::: Data extracts :::

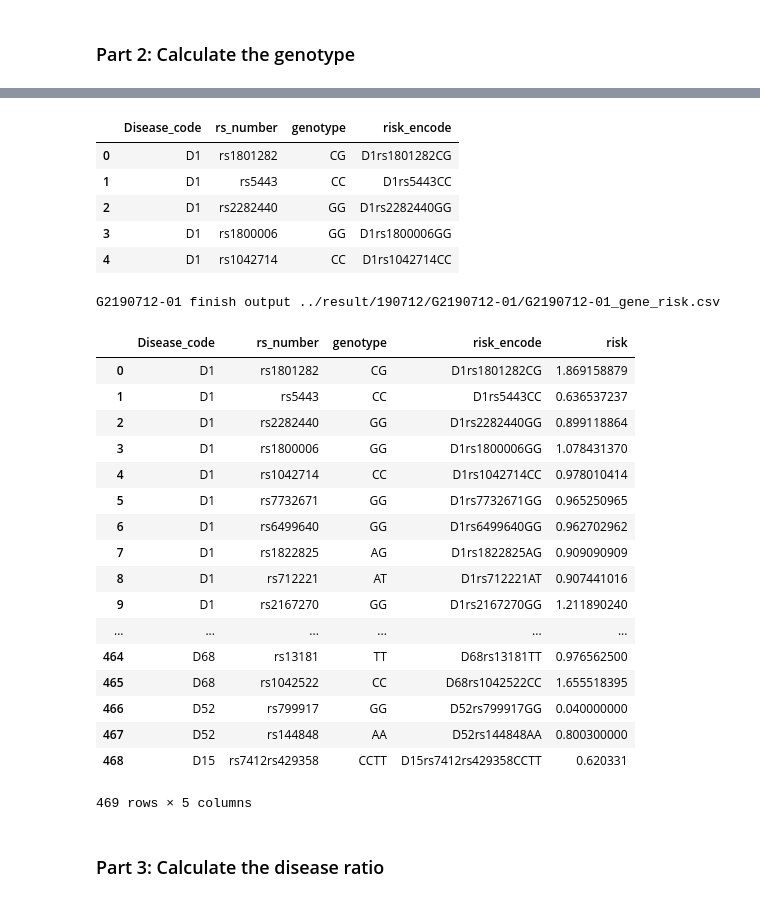
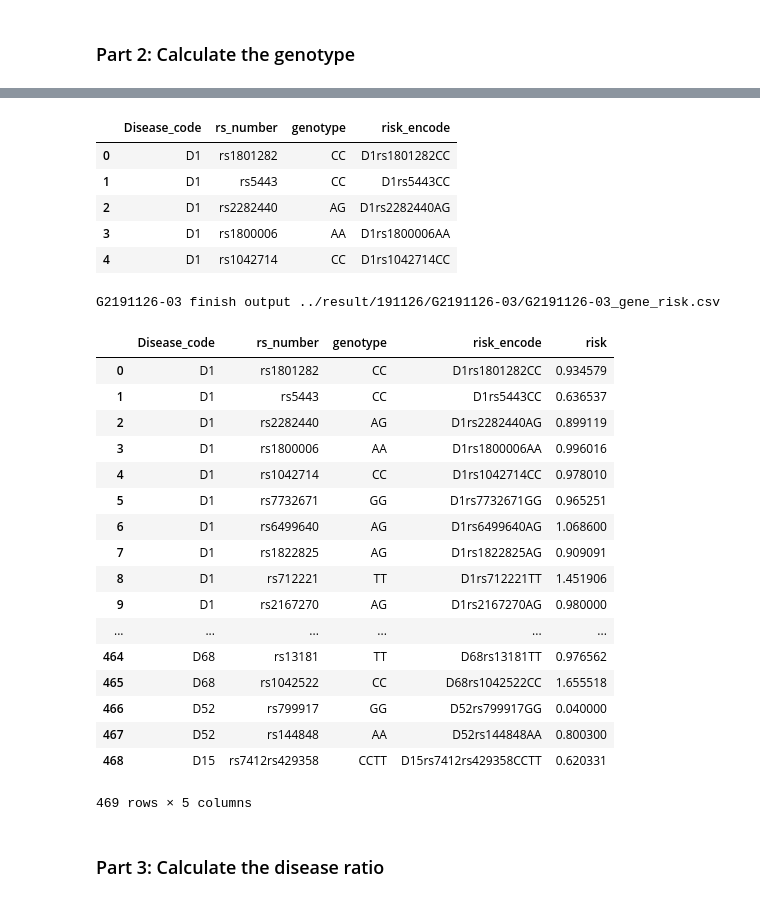
Before and after one commit to Jade-ChiaChunHou/Genetic-Testing, a Jupyter notebook: script/G2_analysis.ipynb, the cells around one changed output, grey strips where cells are left out. Saved outputs shown, nothing was run; the diff lists cells and outputs as text; code cells hidden in the pictures.

Commit message:
genetic testing analysis

```diff
--- a/script/G2_analysis.ipynb
+++ b/script/G2_analysis.ipynb
@@ -19,8 +20,8 @@ import pandas as pd
 
 G2_num = str(input("Please the G2 sample number(ex: G2190712-01): "))
 
-cycle1_dic = '../sample_data/' + G2_num +'c-cycle 1.xls'
-cycle35_dic = '../sample_data/' + G2_num + 'c-cycle 35.xls'
+cycle1_dic = '../sample_data/' + "/"+ G2_num[2:8]+ "/"+ G2_num +'c-cycle 1.xls'
+cycle35_dic = '../sample_data/' + "/"+ G2_num[2:8]+ "/"+ G2_num + 'c-cycle 35.xls'
 
 
 cycle1 = pd.read_excel(open(cycle1_dic, 'rb'),
@@ -60,7 +61,11 @@ genotype = pd.read_csv('../raw/genotype.csv')
 #############################
 
 
-risk_factor = pd.read_csv('../raw/risk_factor.csv')
+risk_factor = pd.read_csv('../raw/risk_factor.csv', float_precision='round_trip')
+
+
+
+
 
 #risk_factor.head()
 
@@ -83,15 +88,13 @@ disease_risk = pd.read_csv('../raw/disease_risk.csv')
 ##########################
 
 
-nutrient = pd.read_csv('../raw/nutrient.csv', encoding = 'utf-8')
+nutrient = pd.read_excel(open('../raw/nutrient.xlsx', 'rb'),
+              sheet_name='nutrient')
 
 #nutrient.head()
 
-
-#nutrient_SC = pd.read_excel(open('../raw/nutrient_SC.xlsx', 'rb'),
-              #sheet_name='nutrient_SC')
-
-#nutrient_SC.head()
+nutrient_SC = pd.read_excel(open('../raw/nutrient_SC.xlsx', 'rb'),
+              sheet_name='nutrient_SC')
 
 
 ###############################
@@ -99,7 +102,10 @@ nutrient = pd.read_csv('../raw/nutrient.csv', encoding = 'utf-8')
 ###############################
 
 
-nutrient_gene = pd.read_csv('../raw/nutrient_gene.csv', encoding = 'utf-8')
+#nutrient_gene = pd.read_csv('../raw/nutrient_gene.csv', encoding = 'utf-8')
+
+nutrient_gene = pd.read_excel(open('../raw/nutrient_gene.xlsx', 'rb'),
+              sheet_name='nutrient_gene')
 
 #nutrient_gene.head()
 
@@ -112,11 +118,13 @@ nutrient_gene = pd.read_csv('../raw/nutrient_gene.csv', encoding = 'utf-8')
 ###########################
 
 
-lifestyle = pd.read_csv('../raw/lifestyle.csv', encoding = 'utf-8')
+lifestyle = pd.read_excel(open('../raw/lifestyle.xlsx', 'rb'),
+              sheet_name='lifestyle')
 
 #lifestyle.head()
 
-
+lifestyle_SC = pd.read_excel(open('../raw/lifestyle_SC.xlsx', 'rb'),
+              sheet_name='lifestyle_SC')
 
 
 
@@ -512,10 +540,10 @@ disease_genotype.head()
 #print(len(risk_encode))
 # %% [output]
 |  | Disease_code | rs_number | genotype | risk_encode |
-| 0 | D1 | rs1801282 | CG | D1rs1801282CG |
+| 0 | D1 | rs1801282 | CC | D1rs1801282CC |
 | 1 | D1 | rs5443 | CC | D1rs5443CC |
-| 2 | D1 | rs2282440 | GG | D1rs2282440GG |
-| 3 | D1 | rs1800006 | GG | D1rs1800006GG |
+| 2 | D1 | rs2282440 | AG | D1rs2282440AG |
+| 3 | D1 | rs1800006 | AA | D1rs1800006AA |
 | 4 | D1 | rs1042714 | CC | D1rs1042714CC |
 # %%
 risk = []
@@ -526,6 +554,7 @@ for encode in risk_encode:
 
         a = risk_factor.loc[risk_factor['Allele_risk'] == encode].index[0]
 
+        #risk.append(format(float(risk_factor.iloc[a,1]), '.9f'))
         risk.append(risk_factor.iloc[a,1])
 
     elif encode not in list(risk_factor['Allele_risk']):
@@ -544,52 +573,52 @@ for i in range(len(risk)):
 
 
 
-gene_risk = pd.DataFrame(list(zip(disease_risk['Disease_code'], disease_risk['rs_number'], rs_genetic_risk, risk_encode, risk9)), columns=['Disease_code', 'rs_number', 'genotype', 'risk_encode', 'risk'])
+gene_risk = pd.DataFrame(list(zip(disease_risk['Disease_code'], disease_risk['rs_number'], rs_genetic_risk, risk_encode, risk)), columns=['Disease_code', 'rs_number', 'genotype', 'risk_encode', 'risk'])
 
 # add apoe in the last row
 
 d15_g1_encode = disease_risk['Disease_code'][93] + disease_risk['rs_number'][93] + disease_risk['rs_number'][94] + rs_genetic_risk[93] + rs_genetic_risk[94]
 d15_g1 = float(risk_factor.iloc[risk_factor.loc[risk_factor['Allele_risk'] == d15_g1_encode].index[0], 1])
 d15_apoe = [{'Disease_code':'D15','rs_number': disease_risk['rs_number'][93] + disease_risk['rs_number'][94],'genotype': rs_genetic_risk[93] + rs_genetic_risk[94],'risk_encode': disease_risk['Disease_code'][93] + disease_risk['rs_number'][93] + disease_risk['rs_number'][94] + rs_genetic_risk[93] + rs_genetic_risk[94],'risk': float(risk_factor.iloc[risk_factor.loc[risk_factor['Allele_risk'] == d15_g1_encode].index[0], 1])}]
 
 gene_risk.loc[len(gene_risk.index)]=list(d15_apoe[0].values())
 
 #gene_risk.append(d15_apoe, ignore_index=True, sort=False)
 
 
 # gene_risk write to csv file
 
 outname = G2_num + '_gene_risk.csv'
 
 outdir = '../result/' + G2_num[2:8] + '/' + G2_num + '/'
 if not os.path.exists(outdir):
     os.mkdir(outdir)
 
 fullname = os.path.join(outdir, outname)
 
 gene_risk.to_csv(fullname)
 
 print(G2_num + ' finish output ' + fullname + '\n')
 
 gene_risk.head(500)
 # %% [output]
-G2190712-01 finish output ../result/190712/G2190712-01/G2190712-01_gene_risk.csv
+G2191126-03 finish output ../result/191126/G2191126-03/G2191126-03_gene_risk.csv
 |  | Disease_code | rs_number | genotype | risk_encode | risk |
-| 0 | D1 | rs1801282 | CG | D1rs1801282CG | 1.869158879 |
-| 1 | D1 | rs5443 | CC | D1rs5443CC | 0.636537237 |
-| 2 | D1 | rs2282440 | GG | D1rs2282440GG | 0.899118864 |
-| 3 | D1 | rs1800006 | GG | D1rs1800006GG | 1.078431370 |
-| 4 | D1 | rs1042714 | CC | D1rs1042714CC | 0.978010414 |
-| 5 | D1 | rs7732671 | GG | D1rs7732671GG | 0.965250965 |
-| 6 | D1 | rs6499640 | GG | D1rs6499640GG | 0.962702962 |
-| 7 | D1 | rs1822825 | AG | D1rs1822825AG | 0.909090909 |
-| 8 | D1 | rs712221 | AT | D1rs712221AT | 0.907441016 |
-| 9 | D1 | rs2167270 | GG | D1rs2167270GG | 1.211890240 |
+| 0 | D1 | rs1801282 | CC | D1rs1801282CC | 0.934579 |
+| 1 | D1 | rs5443 | CC | D1rs5443CC | 0.636537 |
+| 2 | D1 | rs2282440 | AG | D1rs2282440AG | 0.899119 |
+| 3 | D1 | rs1800006 | AA | D1rs1800006AA | 0.996016 |
+| 4 | D1 | rs1042714 | CC | D1rs1042714CC | 0.978010 |
+| 5 | D1 | rs7732671 | GG | D1rs7732671GG | 0.965251 |
+| 6 | D1 | rs6499640 | AG | D1rs6499640AG | 1.068600 |
+| 7 | D1 | rs1822825 | AG | D1rs1822825AG | 0.909091 |
+| 8 | D1 | rs712221 | TT | D1rs712221TT | 1.451906 |
+| 9 | D1 | rs2167270 | AG | D1rs2167270AG | 0.980000 |
 | ... | ... | ... | ... | ... | ... |
-| 464 | D68 | rs13181 | TT | D68rs13181TT | 0.976562500 |
-| 465 | D68 | rs1042522 | CC | D68rs1042522CC | 1.655518395 |
-| 466 | D52 | rs799917 | GG | D52rs799917GG | 0.040000000 |
-| 467 | D52 | rs144848 | AA | D52rs144848AA | 0.800300000 |
+| 464 | D68 | rs13181 | TT | D68rs13181TT | 0.976562 |
+| 465 | D68 | rs1042522 | CC | D68rs1042522CC | 1.655518 |
+| 466 | D52 | rs799917 | GG | D52rs799917GG | 0.040000 |
+| 467 | D52 | rs144848 | AA | D52rs144848AA | 0.800300 |
 | 468 | D15 | rs7412rs429358 | CCTT | D15rs7412rs429358CCTT | 0.620331 |
 469 rows × 5 columns
 # %% [markdown]
```
Also changed, not shown: parts of 33 cells of this notebook, 1 other file.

:::

Each line above that contains the word "encoding" should be copied.

== Written solution ==
-nutrient = pd.read_csv('../raw/nutrient.csv', encoding = 'utf-8')
@@ -99,7 +102,10 @@ nutrient = pd.read_csv('../raw/nutrient.csv', encoding = 'utf-8')
-nutrient_gene = pd.read_csv('../raw/nutrient_gene.csv', encoding = 'utf-8')
+#nutrient_gene = pd.read_csv('../raw/nutrient_gene.csv', encoding = 'utf-8')
@@ -112,11 +118,13 @@ nutrient_gene = pd.read_csv('../raw/nutrient_gene.csv', encoding = 'utf-8')
-lifestyle = pd.read_csv('../raw/lifestyle.csv', encoding = 'utf-8')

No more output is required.